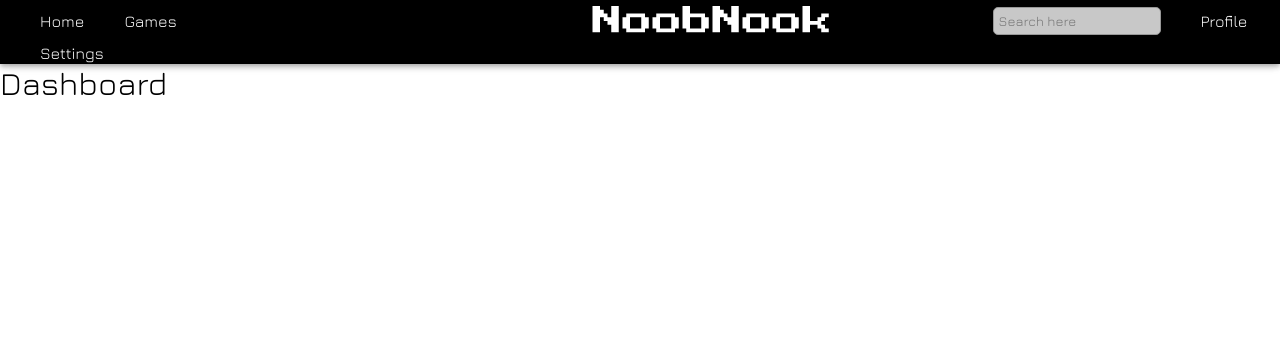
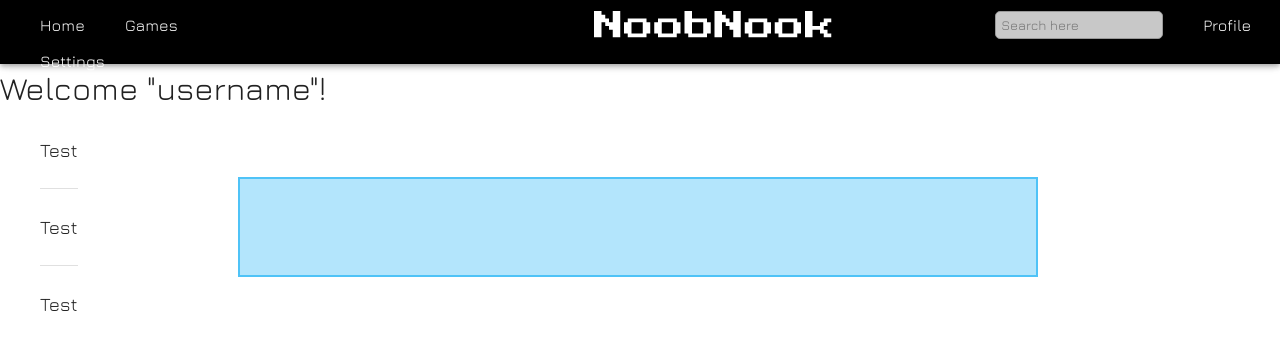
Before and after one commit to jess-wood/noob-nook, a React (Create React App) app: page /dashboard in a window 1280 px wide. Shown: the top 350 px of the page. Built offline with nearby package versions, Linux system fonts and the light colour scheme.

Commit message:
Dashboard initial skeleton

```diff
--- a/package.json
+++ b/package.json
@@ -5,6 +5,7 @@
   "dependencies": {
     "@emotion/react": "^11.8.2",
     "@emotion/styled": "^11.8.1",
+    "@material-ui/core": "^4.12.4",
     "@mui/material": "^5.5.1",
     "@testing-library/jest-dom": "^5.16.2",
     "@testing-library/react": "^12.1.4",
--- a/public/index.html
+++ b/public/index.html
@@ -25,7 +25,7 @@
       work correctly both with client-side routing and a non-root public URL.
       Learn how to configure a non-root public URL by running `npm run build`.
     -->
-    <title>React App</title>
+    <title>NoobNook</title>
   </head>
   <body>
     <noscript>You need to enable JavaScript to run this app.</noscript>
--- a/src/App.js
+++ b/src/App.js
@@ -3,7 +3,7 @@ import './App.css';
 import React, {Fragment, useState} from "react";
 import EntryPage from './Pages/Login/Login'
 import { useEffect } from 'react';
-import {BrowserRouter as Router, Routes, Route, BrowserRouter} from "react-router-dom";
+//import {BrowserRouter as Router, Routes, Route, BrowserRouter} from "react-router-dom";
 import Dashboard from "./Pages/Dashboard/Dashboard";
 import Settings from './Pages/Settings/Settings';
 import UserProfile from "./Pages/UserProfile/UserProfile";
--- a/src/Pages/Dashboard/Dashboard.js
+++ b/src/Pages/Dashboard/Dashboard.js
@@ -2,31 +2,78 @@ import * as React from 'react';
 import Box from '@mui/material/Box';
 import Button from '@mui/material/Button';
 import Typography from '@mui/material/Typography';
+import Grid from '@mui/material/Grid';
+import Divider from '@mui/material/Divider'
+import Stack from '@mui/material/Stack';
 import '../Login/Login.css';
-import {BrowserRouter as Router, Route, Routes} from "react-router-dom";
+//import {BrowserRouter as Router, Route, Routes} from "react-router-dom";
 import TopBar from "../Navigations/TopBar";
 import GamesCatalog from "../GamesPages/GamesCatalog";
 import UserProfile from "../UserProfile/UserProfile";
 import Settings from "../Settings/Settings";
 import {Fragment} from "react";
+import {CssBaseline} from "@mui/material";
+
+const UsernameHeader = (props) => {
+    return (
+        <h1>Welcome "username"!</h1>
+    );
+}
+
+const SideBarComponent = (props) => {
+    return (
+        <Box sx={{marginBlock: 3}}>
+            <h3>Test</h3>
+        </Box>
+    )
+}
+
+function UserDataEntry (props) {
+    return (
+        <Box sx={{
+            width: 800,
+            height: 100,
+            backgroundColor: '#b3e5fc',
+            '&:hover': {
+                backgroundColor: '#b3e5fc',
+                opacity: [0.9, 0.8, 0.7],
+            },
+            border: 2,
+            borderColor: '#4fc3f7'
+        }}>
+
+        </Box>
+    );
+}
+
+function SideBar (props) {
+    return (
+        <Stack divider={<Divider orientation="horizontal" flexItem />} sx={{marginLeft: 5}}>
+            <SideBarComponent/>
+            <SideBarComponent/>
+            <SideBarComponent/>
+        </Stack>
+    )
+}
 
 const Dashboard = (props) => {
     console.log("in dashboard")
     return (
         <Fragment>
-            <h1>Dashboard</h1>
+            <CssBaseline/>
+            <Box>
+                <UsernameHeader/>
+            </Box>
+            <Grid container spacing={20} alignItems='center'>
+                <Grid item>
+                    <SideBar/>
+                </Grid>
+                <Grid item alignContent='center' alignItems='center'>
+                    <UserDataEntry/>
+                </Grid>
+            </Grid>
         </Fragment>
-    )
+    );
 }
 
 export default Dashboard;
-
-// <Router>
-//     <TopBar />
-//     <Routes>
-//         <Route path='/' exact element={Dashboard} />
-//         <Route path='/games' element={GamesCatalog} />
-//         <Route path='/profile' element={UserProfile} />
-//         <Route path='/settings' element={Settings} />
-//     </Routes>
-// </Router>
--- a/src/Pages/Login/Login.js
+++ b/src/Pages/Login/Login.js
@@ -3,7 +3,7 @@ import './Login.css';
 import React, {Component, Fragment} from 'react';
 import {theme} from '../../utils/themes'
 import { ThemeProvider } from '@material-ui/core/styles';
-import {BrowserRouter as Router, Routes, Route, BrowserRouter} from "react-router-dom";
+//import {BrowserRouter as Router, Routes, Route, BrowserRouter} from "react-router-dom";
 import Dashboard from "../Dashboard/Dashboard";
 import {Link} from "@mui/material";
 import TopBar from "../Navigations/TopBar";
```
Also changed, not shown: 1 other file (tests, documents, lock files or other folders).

··········

▸ **What is being asked**:
For each line above that includes "material", copy the line.

▸ **Solution to the problem**:
+    "@material-ui/core": "^4.12.4",
     "@mui/material": "^5.5.1",
 import Box from '@mui/material/Box';
 import Button from '@mui/material/Button';
 import Typography from '@mui/material/Typography';
+import Grid from '@mui/material/Grid';
+import Divider from '@mui/material/Divider'
+import Stack from '@mui/material/Stack';
+import {CssBaseline} from "@mui/material";
 import { ThemeProvider } from '@material-ui/core/styles';
 import {Link} from "@mui/material";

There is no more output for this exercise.